▶ Problem details
Everything in the listing below must be reproduced exactly, apart from its images.

────────────────────────────────────────

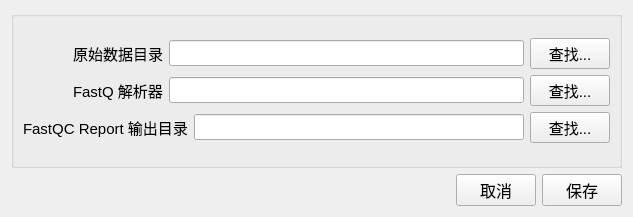
Above: gui/ui_design/setup_window.ui from yuanzheng/Metagenome before the change. Below: the same form after it.
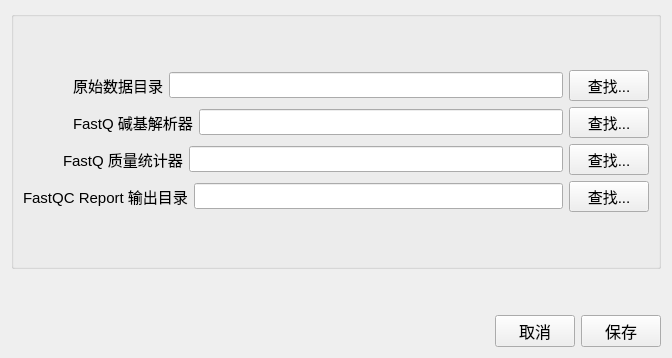
That is the form after the change.

Commit message: Updated raw fastq tab by adding checkbox Q20 and Q30

```diff
--- a/gui/ui_design/setup_window.ui
+++ b/gui/ui_design/setup_window.ui
@@ -6,8 +6,8 @@
    <rect>
     <x>0</x>
     <y>0</y>
-    <width>633</width>
-    <height>217</height>
+    <width>672</width>
+    <height>358</height>
    </rect>
   </property>
   <property name="font">
@@ -19,33 +19,6 @@
    <string>配置参数</string>
   </property>
   <layout class="QGridLayout" name="gridLayout">
-   <item row="1" column="1">
-    <widget class="QPushButton" name="pushButton_cancel">
-     <property name="text">
-      <string>取消</string>
-     </property>
-    </widget>
-   </item>
-   <item row="1" column="2">
-    <widget class="QPushButton" name="pushButton_save">
-     <property name="text">
-      <string>保存</string>
-     </property>
-    </widget>
-   </item>
-   <item row="1" column="0">
-    <spacer name="horizontalSpacer">
-     <property name="orientation">
-      <enum>Qt::Orientation::Horizontal</enum>
-     </property>
-     <property name="sizeHint" stdset="0">
-      <size>
-       <width>40</width>
-       <height>20</height>
-      </size>
-     </property>
-    </spacer>
-   </item>
    <item row="0" column="0" colspan="3">
     <widget class="QGroupBox" name="groupBox">
      <property name="title">
@@ -157,7 +130,7 @@
              </font>
             </property>
             <property name="text">
-             <string>FastQ 解析器</string>
+             <string>FastQ 碱基解析器</string>
             </property>
            </widget>
           </item>
@@ -184,6 +157,59 @@
           </item>
          </layout>
         </item>
+        <item>
+         <layout class="QHBoxLayout" name="horizontalLayout_5">
+          <item>
+           <spacer name="horizontalSpacer_4">
+            <property name="orientation">
+             <enum>Qt::Orientation::Horizontal</enum>
+            </property>
+            <property name="sizeType">
+             <enum>QSizePolicy::Policy::Fixed</enum>
+            </property>
+            <property name="sizeHint" stdset="0">
+             <size>
+              <width>40</width>
+              <height>20</height>
+             </size>
+            </property>
+           </spacer>
+          </item>
+          <item>
+           <widget class="QLabel" name="label_4">
+            <property name="font">
+             <font>
+              <pointsize>11</pointsize>
+             </font>
+            </property>
+            <property name="text">
+             <string>FastQ 质量统计器</string>
+            </property>
+           </widget>
+          </item>
+          <item>
+           <widget class="QLineEdit" name="lineEdit_fastqQualityStats">
+            <property name="font">
+             <font>
+              <pointsize>11</pointsize>
+             </font>
+            </property>
+           </widget>
+          </item>
+          <item>
+           <widget class="QPushButton" name="pushButton_fastqQualityStats">
+            <property name="font">
+             <font>
+              <pointsize>11</pointsize>
+             </font>
+            </property>
+            <property name="text">
+             <string>查找...</string>
+            </property>
+           </widget>
+          </item>
+         </layout>
+        </item>
         <item>
          <layout class="QHBoxLayout" name="horizontalLayout_4">
           <item>
@@ -242,6 +268,49 @@
      </layout>
     </widget>
    </item>
+   <item row="2" column="1">
+    <widget class="QPushButton" name="pushButton_cancel">
+     <property name="text">
+      <string>取消</string>
+     </property>
+    </widget>
+   </item>
+   <item row="2" column="0">
+    <spacer name="horizontalSpacer">
+     <property name="orientation">
+      <enum>Qt::Orientation::Horizontal</enum>
+     </property>
+     <property name="sizeHint" stdset="0">
+      <size>
+       <width>40</width>
+       <height>20</height>
+      </size>
+     </property>
+    </spacer>
+   </item>
+   <item row="2" column="2">
+    <widget class="QPushButton" name="pushButton_save">
+     <property name="text">
+      <string>保存</string>
+     </property>
+    </widget>
+   </item>
+   <item row="1" column="0">
+    <spacer name="verticalSpacer">
+     <property name="orientation">
+      <enum>Qt::Orientation::Vertical</enum>
+     </property>
+     <property name="sizeType">
+      <enum>QSizePolicy::Policy::Preferred</enum>
+     </property>
+     <property name="sizeHint" stdset="0">
+      <size>
+       <width>20</width>
+       <height>40</height>
+      </size>
+     </property>
+    </spacer>
+   </item>
   </layout>
  </widget>
  <resources/>
```
The commit also changes 8 other files.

────────────────────────────────────────

▶ Solution to the exercise
Above: gui/ui_design/setup_window.ui from yuanzheng/Metagenome before the change. Below: the same form after it.
That is the form after the change.

Commit message: Updated raw fastq tab by adding checkbox Q20 and Q30

```diff
--- a/gui/ui_design/setup_window.ui
+++ b/gui/ui_design/setup_window.ui
@@ -6,8 +6,8 @@
    <rect>
     <x>0</x>
     <y>0</y>
-    <width>633</width>
-    <height>217</height>
+    <width>672</width>
+    <height>358</height>
    </rect>
   </property>
   <property name="font">
@@ -19,33 +19,6 @@
    <string>配置参数</string>
   </property>
   <layout class="QGridLayout" name="gridLayout">
-   <item row="1" column="1">
-    <widget class="QPushButton" name="pushButton_cancel">
-     <property name="text">
-      <string>取消</string>
-     </property>
-    </widget>
-   </item>
-   <item row="1" column="2">
-    <widget class="QPushButton" name="pushButton_save">
-     <property name="text">
-      <string>保存</string>
-     </property>
-    </widget>
-   </item>
-   <item row="1" column="0">
-    <spacer name="horizontalSpacer">
-     <property name="orientation">
-      <enum>Qt::Orientation::Horizontal</enum>
-     </property>
-     <property name="sizeHint" stdset="0">
-      <size>
-       <width>40</width>
-       <height>20</height>
-      </size>
-     </property>
-    </spacer>
-   </item>
    <item row="0" column="0" colspan="3">
     <widget class="QGroupBox" name="groupBox">
      <property name="title">
@@ -157,7 +130,7 @@
              </font>
             </property>
             <property name="text">
-             <string>FastQ 解析器</string>
+             <string>FastQ 碱基解析器</string>
             </property>
            </widget>
           </item>
@@ -184,6 +157,59 @@
           </item>
          </layout>
         </item>
+        <item>
+         <layout class="QHBoxLayout" name="horizontalLayout_5">
+          <item>
+           <spacer name="horizontalSpacer_4">
+            <property name="orientation">
+             <enum>Qt::Orientation::Horizontal</enum>
+            </property>
+            <property name="sizeType">
+             <enum>QSizePolicy::Policy::Fixed</enum>
+            </property>
+            <property name="sizeHint" stdset="0">
+             <size>
+              <width>40</width>
+              <height>20</height>
+             </size>
+            </property>
+           </spacer>
+          </item>
+          <item>
+           <widget class="QLabel" name="label_4">
+            <property name="font">
+             <font>
+              <pointsize>11</pointsize>
+             </font>
+            </property>
+            <property name="text">
+             <string>FastQ 质量统计器</string>
+            </property>
+           </widget>
+          </item>
+          <item>
+           <widget class="QLineEdit" name="lineEdit_fastqQualityStats">
+            <property name="font">
+             <font>
+              <pointsize>11</pointsize>
+             </font>
+            </property>
+           </widget>
+          </item>
+          <item>
+           <widget class="QPushButton" name="pushButton_fastqQualityStats">
+            <property name="font">
+             <font>
+              <pointsize>11</pointsize>
+             </font>
+            </property>
+            <property name="text">
+             <string>查找...</string>
+            </property>
+           </widget>
+          </item>
+         </layout>
+        </item>
         <item>
          <layout class="QHBoxLayout" name="horizontalLayout_4">
           <item>
@@ -242,6 +268,49 @@
      </layout>
     </widget>
    </item>
+   <item row="2" column="1">
+    <widget class="QPushButton" name="pushButton_cancel">
+     <property name="text">
+      <string>取消</string>
+     </property>
+    </widget>
+   </item>
+   <item row="2" column="0">
+    <spacer name="horizontalSpacer">
+     <property name="orientation">
+      <enum>Qt::Orientation::Horizontal</enum>
+     </property>
+     <property name="sizeHint" stdset="0">
+      <size>
+       <width>40</width>
+       <height>20</height>
+      </size>
+     </property>
+    </spacer>
+   </item>
+   <item row="2" column="2">
+    <widget class="QPushButton" name="pushButton_save">
+     <property name="text">
+      <string>保存</string>
+     </property>
+    </widget>
+   </item>
+   <item row="1" column="0">
+    <spacer name="verticalSpacer">
+     <property name="orientation">
+      <enum>Qt::Orientation::Vertical</enum>
+     </property>
+     <property name="sizeType">
+      <enum>QSizePolicy::Policy::Preferred</enum>
+     </property>
+     <property name="sizeHint" stdset="0">
+      <size>
+       <width>20</width>
+       <height>40</height>
+      </size>
+     </property>
+    </spacer>
+   </item>
   </layout>
  </widget>
  <resources/>
```
The commit also changes 8 other files.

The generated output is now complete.